Francesco Russo is a photographer based in London and Venice who specialises in architecture, interior design and the built environment. Striving to produce simple but bold and striking images to illustrate the work of architects and designers, he takes over our Instagram for the week for This Week's Focus.
He'll be sharing a selection from his portfolio, including work from his personal project Ruin or Rust, which looks at the beauty of redundant gasometer structures in the UK's capital.
Your project Ruin or Rust is featured on our Instagram account for the week. Tell us more about this series, what attracted you to the gasometers in London?
Since I studied Architecture at university I always had a great interest in industrial architecture. My research was largely based on the opportunities available to redevelop and give a new purpose to industrial buildings while maintaining their character and identity.
When I moved to London I recognised in the gasholders the symbol of the Victorian industrial era and when I found that there’s an ongoing process of demolition of most of these structures, I decided to start a series documenting them.

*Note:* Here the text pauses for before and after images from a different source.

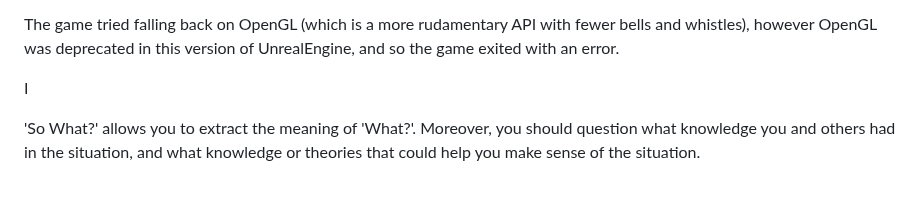
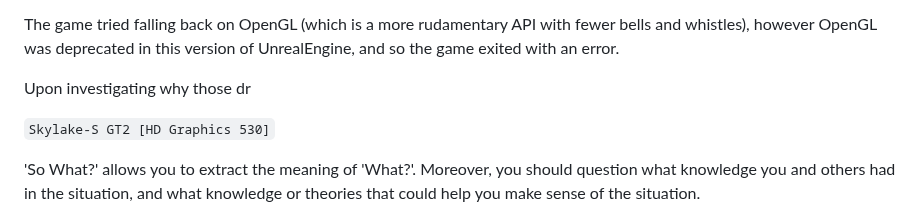
Before and after one commit to Ryboster/Uni-year2, a Markdown page: reflections/Data_as_a_Service/linux_release_test.md, the part around the change. GitHub-like rendering; blank space fills up the shorter version.

Commit message:
Mon 23 Mar 2026

```diff
--- a/reflections/Data_as_a_Service/linux_release_test.md
+++ b/reflections/Data_as_a_Service/linux_release_test.md
@@ -35,9 +35,11 @@ During initialization of Vulkan (which is Linux's graphics API - analogous to Wi
 
 The game tried falling back on OpenGL (which is a more rudamentary API with fewer bells and whistles), however OpenGL was deprecated in this version of UnrealEngine, and so the game exited with an error.
 
-I
+Upon investigating why those dr
 
 
+
+`Skylake-S GT2 [HD Graphics 530]`
 
 
 
```
Also changed, not shown: reflections/assets/2026-03-23-09-36-27-image.png (added), reflections/assets/2026-03-23-09-36-33-image.png (added), reflections/assets/2026-03-23-09-36-38-image.png (added).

There are currently around 20 gasholders remaining in the Greater London area. Over the last two centuries, they’ve become the backdrop of everyday life as well as standout elements in the capital’s urban landscape.
The series is called Ruin or Rust because with my work I want to put forward a question to the public: are these structures ruins, in the romantic sense of the ruins depicted by the painters of the Picturesque art movement of the 18th century, or they are just rust that deserves to be demolished and replaced with new developments? My goal is to document their presence and investigate their role and integration in contemporary society and the urban fabric.
You are one of the founders of Mass Collective, ‘a collective of photographers documenting the built environment.’ How has being part of a creative community influenced your work?
I decided to start Mass Collective in 2019 with Henry Woide and Luca Piffaretti. We gathered a small group of photographers to create a space where we could meet and discuss architectural photography in London. The group has grown very quickly and now we are connected with about 100 London-based photographers who document the built environment. We’re also in touch with many other photographers around the world. This quick growth shows the need for photographers to be part of a community because most of the time we work individually and don’t get the opportunity to share our experiences with like-minded professionals.
Being connected to such a dynamic and creative community is certainly influencing my work both on the creative and business side. I’d encourage the photographers out there committed to the documentation of the built environment to get in touch with us.
Why do you take pictures and what drew you to photographing places and buildings?
Photography has always been a tool that I’ve used to complement my architectural studies and work, but at a certain point I wanted to evolve my passion into a full-time job so I gradually switched from architecture to photography.
I take pictures of buildings because it’s the way architecture is most widely consumed today. Photography allows the public to know and study a building or space even if they don’t have the opportunity to travel the world and visit it in person. I also find it extremely fascinating to see how the same building can be photographed by different photographers and be shown in a completely different way. It demonstrates that photography is an essential tool for the spread of architecture. It’s key to remember however, the ultimate way to understand the built environment is through direct experience.
Julius Shulman once said: ‘Architects live and die by the images that are taken of their work, as these images alone are what most people see. For every person who visits a private house, there are maybe 10,000 who only view it as a photo. This was true 50 years ago and is even more valid today where the distribution happens mainly through the internet.’
How do you balance your commercial and personal photographic projects?
This is a tricky one, it really depends on the specific project. It’s relatively easy for short term projects, but I’m more prone to those that are longer term, which have to be carried out in my spare time. With Ruin or Rust in particular, it’s been quite difficult to find the balance. I decided to give a stylistic consistency throughout the series, so shooting always with overcast skies, which not always coincided with my time off. I usually had to go several times to a location to obtain the shots I wanted. It took me more than two years to work on the series and it’s not completed yet. There are a few gasholders left that I would like to document. Hopefully I’ll manage to do that before they are taken down.
As an architectural photographer, what appeals about having your work published on Instagram?
I’m generally not a big fan of social media, but I appreciate that today Instagram is a great tool to show your work and connect with people that it would otherwise be impossible to reach.
On Instagram there is a big community of architectural photographers and it’s always a great source of inspiration. There are also many architects publishing their work, so it’s also a good resource to find about new projects and subjects to photograph.
Has there been one particular photographer or body of work that's made an impression on your practice?
It’s hard to name a single one, I would say that I have a series of photographers that inspire me because of a particular facet of their work. Going back in time, Bernd and Hilla Becher, the founders of the Düsseldorf School, surely inspired my work on the London gasholders. I love the way Iwan Baan captures the relationship between the built environment and the people living within it. Gabriele Basilico’s way of capturing the soul of a city and the urban/industrial environment is unique and his body of work is impressive.
I could go on for hours, in general I also admire those photographers that today are managing to bring back analog photography in their commissioned work and can explain to their clients the value of slowness in photography as it originally was, in contrast with what is today’s trend.